Researchers from Chalmers University of Technology in Sweden have discovered that along with its many other potential uses in gadgets and batteries, graphene could also revolutionise the potential of next-generation telescopes.
Until now – beyond superconductors – there were few materials capable of making ultra-sensitive and fast terahertz (THz) detectors for astronomy. However, writing in Nature Astronomy, the researchers showed that engineered graphene adds a new material paradigm for THz heterodyne detection.
Crucial to the breakthrough was graphene’s ability to be an excellent conductor without having any electrons present. As part of this study, the researchers achieved a near zero-electron scenario – also referred to as the Dirac point – by assembling electron-accepting molecules on its surface.
In experiments, the graphene combined two different signals as part of heterodyne detection. The first being a high-intensity wave known as THz frequency generated by a local oscillator, and the second being a faint THz signal that mimics waves from deep space.
‘Enormous potential for future space missions’
The graphene mixes these signals to produce an output wave at a much lower gigahertz (GHz) frequency, which can be analysed with standard low-noise gigahertz electronics. The higher this frequency can be, the higher bandwidth the detector can have to accurately identify motions inside the celestial objects.
“According to our theoretical model, this graphene THz detector has a potential to reach quantum-limited operation for the important 1-5THz spectral range,” said co-author of the paper, Sergey Cherednichenko.
“Moreover, the bandwidth can exceed 20GHz, larger than 5GHz that the state-of-the-art technology has to offer.”
Also in this new detector’s favour is the extremely low power needed for the local oscillator to achieve a trustable detection of faint THz signals. This could enable quantum-limited THz coherent detector arrays, hence opening the door to 3D imaging of the universe.
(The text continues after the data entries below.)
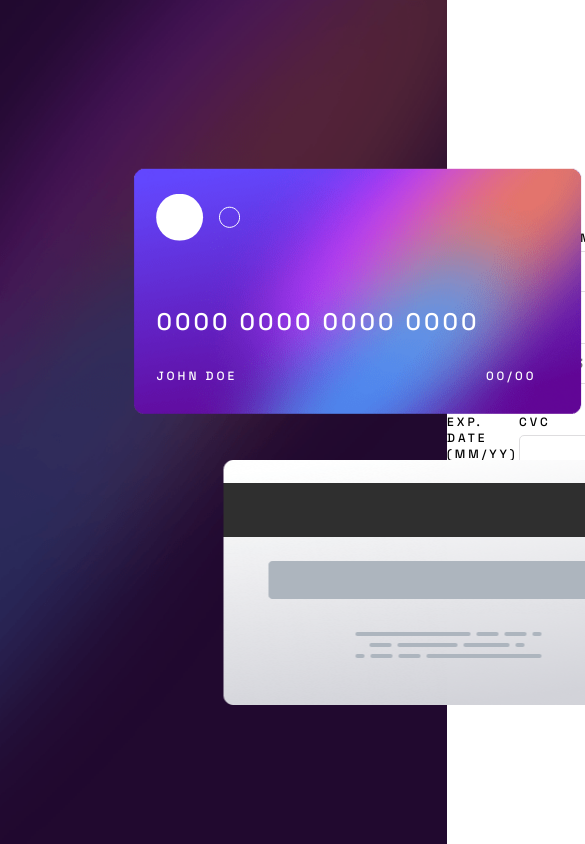
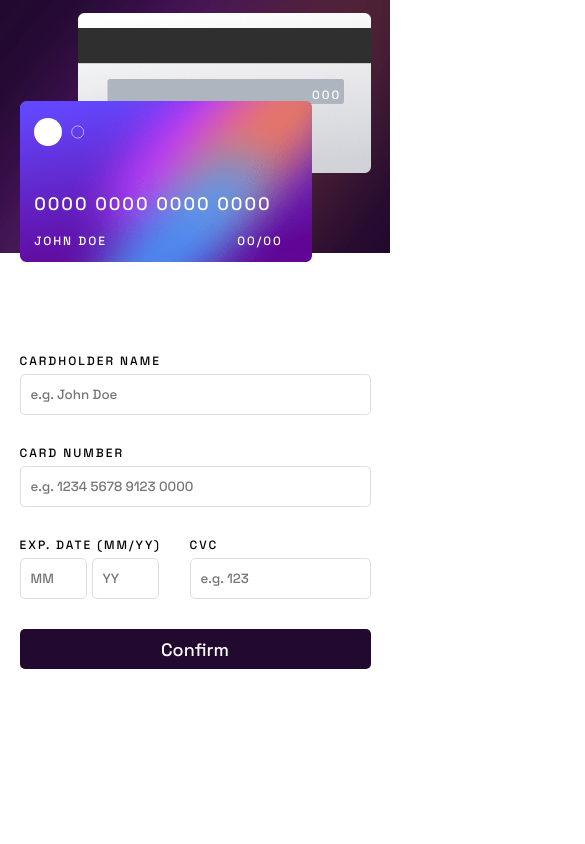
Before and after one commit to ClavierQuentin/interactive-card-details-form-main, a plain HTML site: page index.html in a window 390 px wide. Shown: the top 844 px of the page, 585 px wide, since content can reach past the window. Drawn offline with Linux system fonts and the light colour scheme.

Commit message:
finish responvi for mobile and fixed final validation

```diff
--- a/index.html
+++ b/index.html
@@ -52,7 +52,7 @@
       </div>
       <div class="control-form">
         <label for="cvc">CVC</label>
-        <input type="text" name="cvc" id="cvc">
+        <input type="text" name="cvc" id="cvc" placeholder="e.g. 123">
         <p class="errorOutput" id="cvcError"></p>
       </div>
     </div>
--- a/public/sass/cards.scss
+++ b/public/sass/cards.scss
@@ -1,9 +1,14 @@
 .cardsLayout{
-    background: url("../../images/bg-main-desktop.png");
+    background: url("../images/bg-main-desktop.png");
     background-repeat: no-repeat;
     background-size: cover;
     height: 100vh;
     color: white;
+    @media (max-width:1300px){
+        height: 30vh;
+        position: relative;
+    }
+
 }
 
 .frontContainer{
@@ -15,6 +20,9 @@
     ._cardLogo{
         left: 5%;
         top: 10%;
+        @media (max-width:1300px){
+            width: 50px;
+        }
     }
     ._nameSpan{
         left: 5%;
@@ -24,20 +32,47 @@
         left: 5%;
         top: 55%;
         font-size: 2em;
+        @media (max-width:1300px){
+            font-size: 1.5em;
+        }
     }
     ._dateSpan{
         top: 80%;
         right: 10%;
     }
+    @media (max-width:1300px) {
+        transform: none;
+        position: absolute;
+        max-width: 75%;
+        left: 5%;
+        top: 40%;
+        z-index: 1000;
+        ._cardImage{
+            width: 100%;
+            max-width: 400px;
+        }
+    }
 }
 .back-img{
     position: relative;
     transform: translateX(50%) translateY(25vh);
+
+    @media (max-width:1300px) {
+        max-width: 75%;
+        position: absolute;
+        right: 5%;
+        top: 5%;
+        transform: none;
+        img{
+            width: 100%;
+            max-width: 400px;
+        }
+    }
+
     .cvcSpan{
         position: absolute;
-        left: 30%;
         top: 45%;
-        left: 82%;
+        left: 80%;
     }
 
 }
--- a/public/sass/form.scss
+++ b/public/sass/form.scss
@@ -4,6 +4,9 @@
     flex-direction: column;
     gap: 25px;
     width: 400px;
+    @media (max-width:1300px){
+        width: 90%;
+    }
     input{
         padding: 2px 10px;
         height: 35px;
@@ -53,7 +56,7 @@
     display: flex;
     justify-content: space-between;
     .inputDate{
-        width: 50px;
+        width: 45px;
     }
 }
 .control-form{
--- a/public/sass/main.scss
+++ b/public/sass/main.scss
@@ -5,7 +5,11 @@ body{
     margin: 0;
     font-family: 'Space Grotesk', sans-serif;
     font-size: 12px;
-    letter-spacing: 3px;
+    letter-spacing: 2px;
+    @media (max-width:1300px){
+        flex-direction: column;
+        gap: 100px;
+    }
 }
 
 @import 'cards', 'form';
@@ -29,10 +33,18 @@ body{
         font-family: 'Space Grotesk', sans-serif;
         font-size: 1.5em;
     }
+    .btn:hover{
+        cursor: pointer;
+    }
     p{
         margin: 0;
         color: hsl(279, 6%, 55%);
         letter-spacing: 0;
         font-size: 14px;
     }
+    img{
+        @media (max-width:1300px){
+            width: 80px;
+        }
+    }
 }
--- a/public/script.js
+++ b/public/script.js
@@ -12,7 +12,12 @@ function ValidateCreditCardNumber(cardNumber) {
 
     if(!isValid) {
        document.getElementById("numberError").textContent = "Wrong format, number only";
-       document.getElementById("number").style.borderColor = errorBorderColor;
+       document.getElementById("number").classList.add("errorBorder");
+    }
+    else{
+      document.getElementById("numberError").textContent = "";
+      document.getElementById("number").classList.remove("errorBorder");
+
     }
 }
 
@@ -34,7 +39,16 @@ function displayValuesFromInput(inputName, value){
 
 inputList.forEach(element => {
     element.addEventListener("input", () => {
-      displayValuesFromInput(element.name, element.value)
+      displayValuesFromInput(element.name, element.value);
+      if(element.classList.contains("errorBorder")){
+        element.classList.remove("errorBorder");
+        if(element.name == "month" || element.name == "year"){
+          document.getElementById("dateError").textContent = "";
+        }
+        else{
+          document.getElementById(element.name + "Error").textContent = "";
+        }
+      }
     });
 });
 
@@ -43,11 +57,12 @@ document.getElementById("btn").addEventListener('click', () => {
     let form = document.querySelector("form");
     let formData = new FormData(form);
     let isFormValidated = true;
-
+    let monthIsEmpty = false;
     for(const [key, value] of formData){
         let valueIsNull = value == "" ? true : false;
         if(valueIsNull){
             if(key == "month" || key == "year"){
+              monthIsEmpty = true;
                 document.getElementById("dateError").textContent = "Can't be blank";
             } else{
                 document.getElementById(key + "Error").textContent = "Can't be blank";
@@ -57,14 +72,21 @@ document.getElementById("btn").addEventListener('click', () => {
         } else{
           document.getElementById(key).classList.remove("errorBorder") ;
           if(key == "month" || key == "year"){
-            document.getElementById("dateError").textContent = "";
+            if(monthIsEmpty){
+              document.getElementById("dateError").textContent = "Can't be blank";
+            }else{
+              document.getElementById("dateError").textContent = "";
+            }
           } else{
             document.getElementById(key + "Error").textContent = "";
           }
         }
     }
 
-    ValidateCreditCardNumber(formData.get("number"));
+    if(isFormValidated){
+      ValidateCreditCardNumber(formData.get("number"));
+    }
+
     if(isFormValidated){
       for(const [key, value] of formData){
         displayValuesFromInput(key, value);
```
Also changed, not shown: images/Screenshot 2023-02-02 at 18-18-55 Frontend Mentor Interactive card details form.png (added), public/style.css, 2 other files.
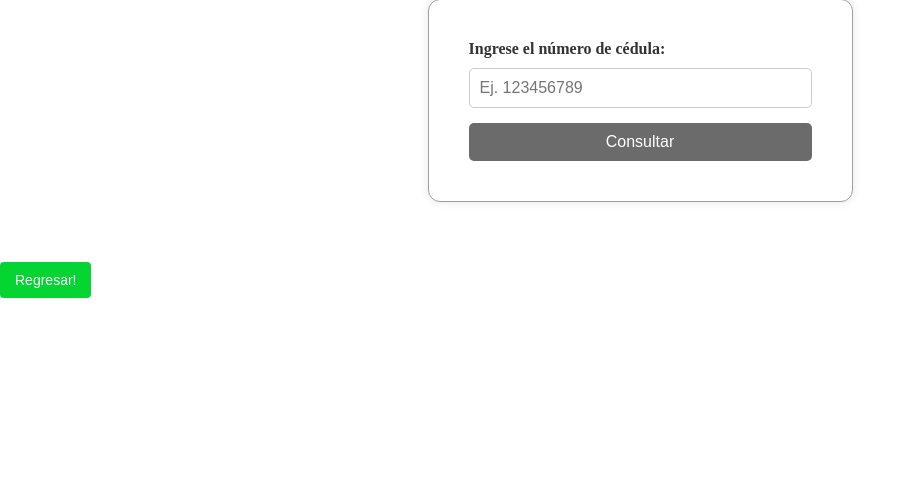
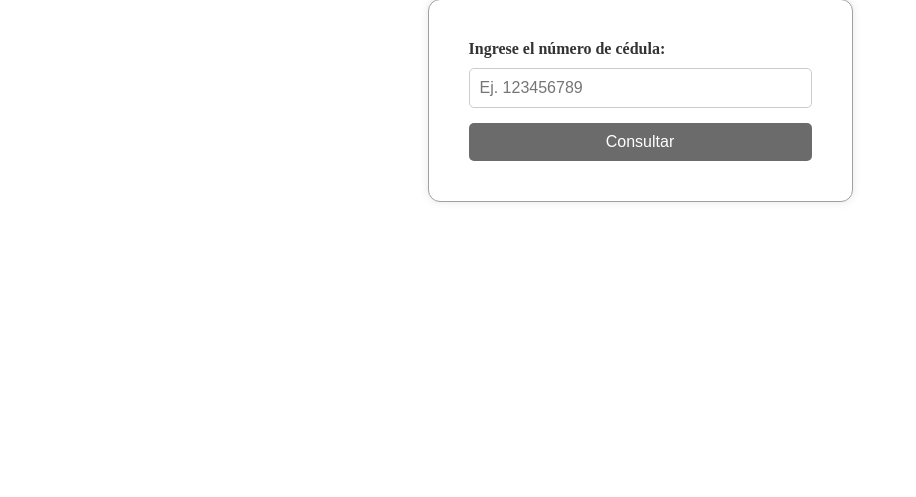
Before and after one commit to thehb12/CEBERCOL-2.0, a Flask app: page /consultar in a window 1280 px wide. Shown: the part 182-679 px from the top of the page, without its empty margins (0-916 px from the left). Run offline with Flask 3, Linux system fonts and the light colour scheme; some libraries are stand-ins or nearby versions.

Commit message:
ModifConsultar

```diff
--- a/templates/consultar.html
+++ b/templates/consultar.html
@@ -137,7 +137,6 @@
         ];
         // Agrega aquí otros recibos si es necesario
       </script>
-          <button onclick="history.back()">Regresar!</button>
     </main>
     <footer>
       <div class="social">
```
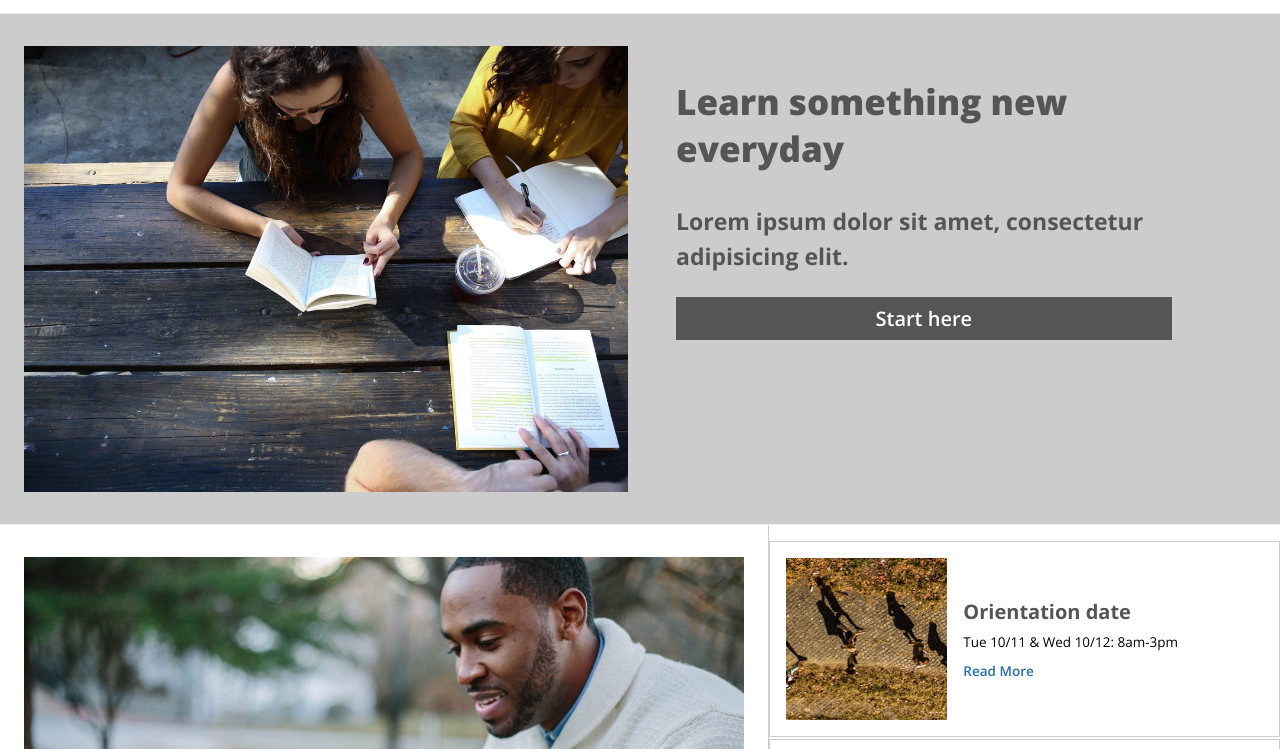
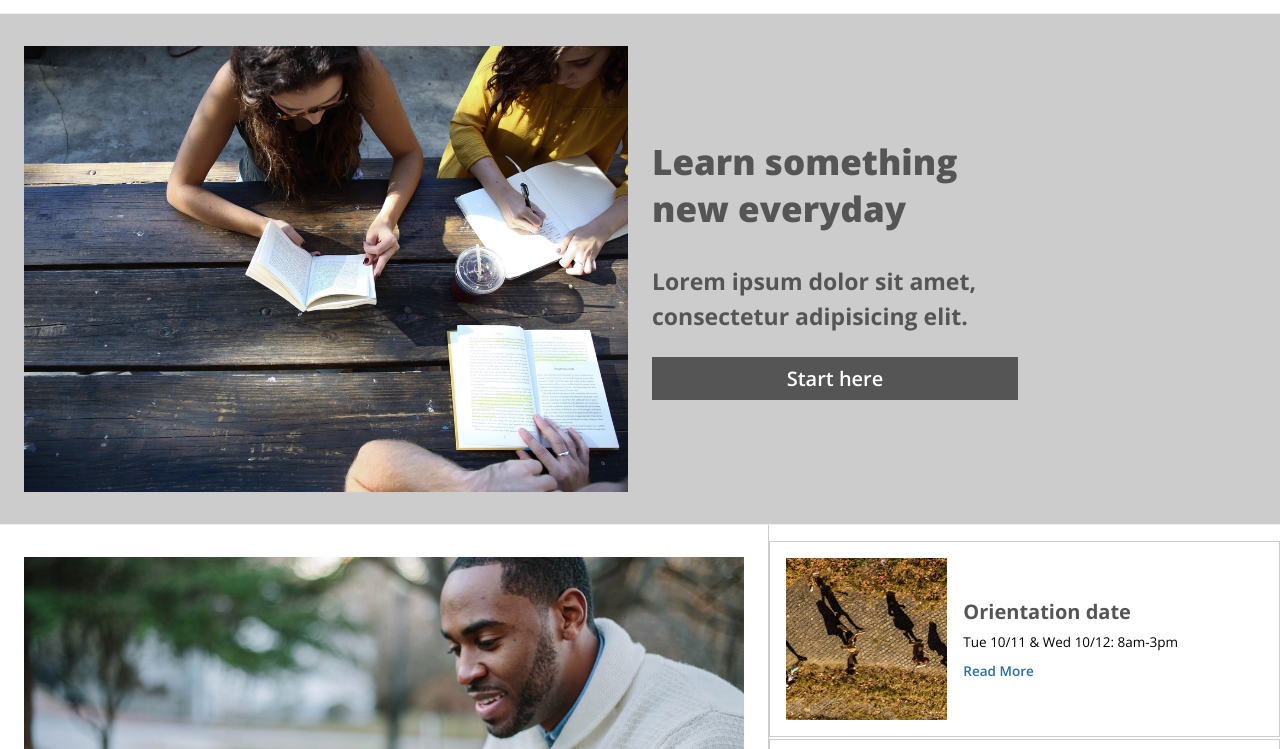
Before and after one commit to Suprefuner/generation-rwd-ind-project-, a plain HTML site: page index.html in a window 1280 px wide. Shown: the part 51-800 px from the top of the page. Drawn offline with nearby package versions, Linux system fonts and the light colour scheme.

Commit message:
centered hero section text

```diff
--- a/style.css
+++ b/style.css
@@ -178,8 +178,12 @@ section:not(:last-child) {
   }
 
   .hero__container {
-    width: 90%;
+    padding: 0;
+    width: 40ch;
+    display: flex;
+    align-items: center;
   }
+
   .btn--cta {
     background-color: var(--color-grey-4);
   }
```
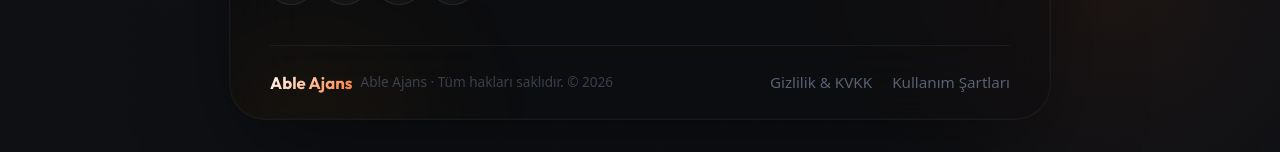
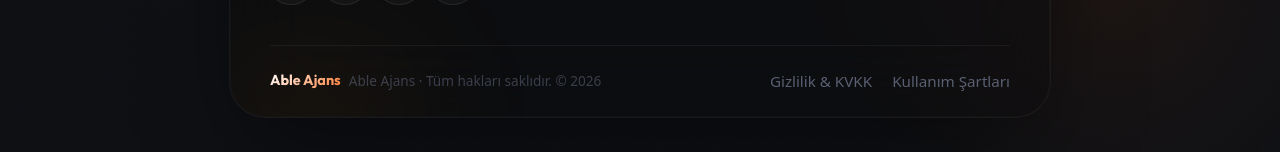
Before and after one commit to haratmehmet/ableajansweb, a Next.js app: page / in a window 1280 px wide. Shown: the part 638-790 px from the top of the page. Built offline with nearby package versions, Linux system fonts and the light colour scheme; no server answers; the database is empty.

Commit message:
Decrease footer text size

```diff
--- a/src/components/layout/Footer.tsx
+++ b/src/components/layout/Footer.tsx
@@ -223,7 +223,7 @@ export default async function Footer() {
             WebkitBackgroundClip: "text",
             backgroundClip: "text",
             WebkitTextFillColor: "transparent",
-            fontSize: "1.05rem"
+            fontSize: "0.9rem"
           }}>Able Ajans</strong>
           <span style={{ opacity: 0.6 }}>{footerData.copyrightText || `· Tüm hakları saklıdır. © ${new Date().getFullYear()}`}</span>
         </div>
```
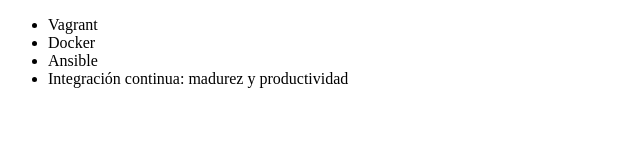
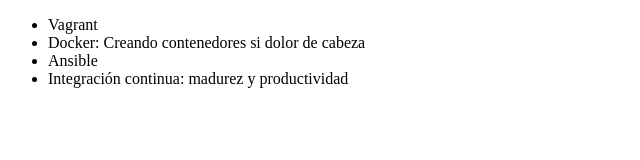
Before and after one commit to FrankBulla/cursoFrank, a plain HTML site: page index.html in a window 1280 px wide. Shown: the whole page, without its empty margins (0-640 px from the left). Drawn offline with Linux system fonts and the light colour scheme.

Commit message:
Modificando el titulo del curso Docker

```diff
--- a/index.html
+++ b/index.html
@@ -7,7 +7,7 @@
 <body>
      <ul>
          <li> Vagrant </li>
-         <li> Docker </li>
+         <li> Docker: Creando contenedores si dolor de cabeza </li>
          <li> Ansible </li>
          <li> Integración continua: madurez y productividad </li>
      </ul>
```
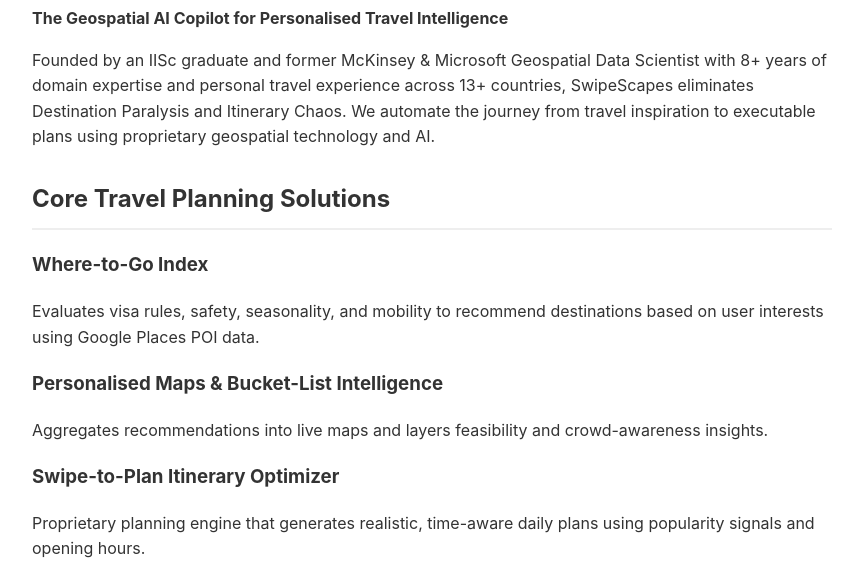
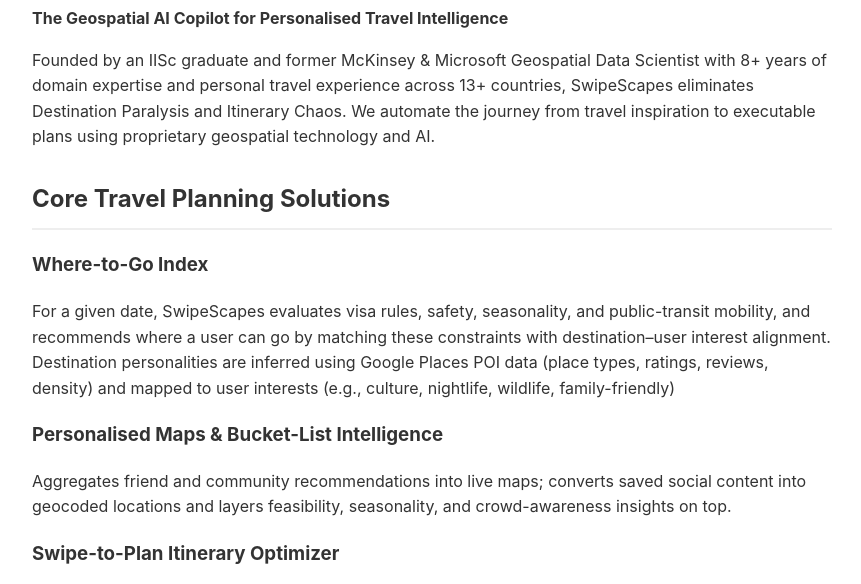
Before and after one commit to SwipeScapes/swipescapes-about, a plain HTML site: page index.html in a window 1280 px wide. Shown: the part 148-732 px from the top of the page, without its empty margins (208-1069 px from the left). Drawn offline with Linux system fonts and the light colour scheme.

Commit message:
Enhance content in index.html for travel solutions
Updated descriptions for various travel planning solutions to provide more detailed information on features and functionalities.

```diff
--- a/index.html
+++ b/index.html
@@ -15,18 +15,17 @@
 <body>
   <h1>About SwipeScapes</h1>
   <p><strong>The Geospatial AI Copilot for Personalised Travel Intelligence</strong></p>
-  <p>
-Founded by an IISc graduate and former McKinsey & Microsoft Geospatial Data Scientist with 8+ years of domain expertise and personal travel experience across 13+ countries, SwipeScapes eliminates Destination Paralysis and Itinerary Chaos. We automate the journey from travel inspiration to executable plans using proprietary geospatial technology and AI.</p>
+  <p>Founded by an IISc graduate and former McKinsey & Microsoft Geospatial Data Scientist with 8+ years of domain expertise and personal travel experience across 13+ countries, SwipeScapes eliminates Destination Paralysis and Itinerary Chaos. We automate the journey from travel inspiration to executable plans using proprietary geospatial technology and AI.</p>
 
   <h2>Core Travel Planning Solutions</h2>
   <h3>Where-to-Go Index</h3>
-  <p>Evaluates visa rules, safety, seasonality, and mobility to recommend destinations based on user interests using Google Places POI data.</p>
+  <p>For a given date, SwipeScapes evaluates visa rules, safety, seasonality, and public-transit mobility, and recommends where a user can go by matching these constraints with destination–user interest alignment. Destination personalities are inferred using Google Places POI data (place types, ratings, reviews, density) and mapped to user interests (e.g., culture, nightlife, wildlife, family-friendly)</p>
 
   <h3>Personalised Maps &amp; Bucket-List Intelligence</h3>
-  <p>Aggregates recommendations into live maps and layers feasibility and crowd-awareness insights.</p>
+  <p>Aggregates friend and community recommendations into live maps; converts saved social content into geocoded locations and layers feasibility, seasonality, and crowd-awareness insights on top.</p>
 
   <h3>Swipe-to-Plan Itinerary Optimizer</h3>
-  <p>Proprietary planning engine that generates realistic, time-aware daily plans using popularity signals and opening hours.</p>
+  <p>Users swipe to select places they’re interested in; SwipeScapes’ proprietary planning engine then generates day-by-day itineraries using Google Places data (ratings, reviews, opening hours, popularity signals) to build realistic, time-aware daily plans for the selected places.</p>
 
   <div class="contact-box">
     <p><strong>Company stage:</strong> MVP</p>
```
Elvire De Beck of the university’s Department of Space, Earth and Environment, who was not involved in this research, said the breakthrough has enormous potential.
“This graphene-based technology has enormous potential for future space missions that aim at unveiling how water, carbon, oxygen and life itself came to Earth,” she said.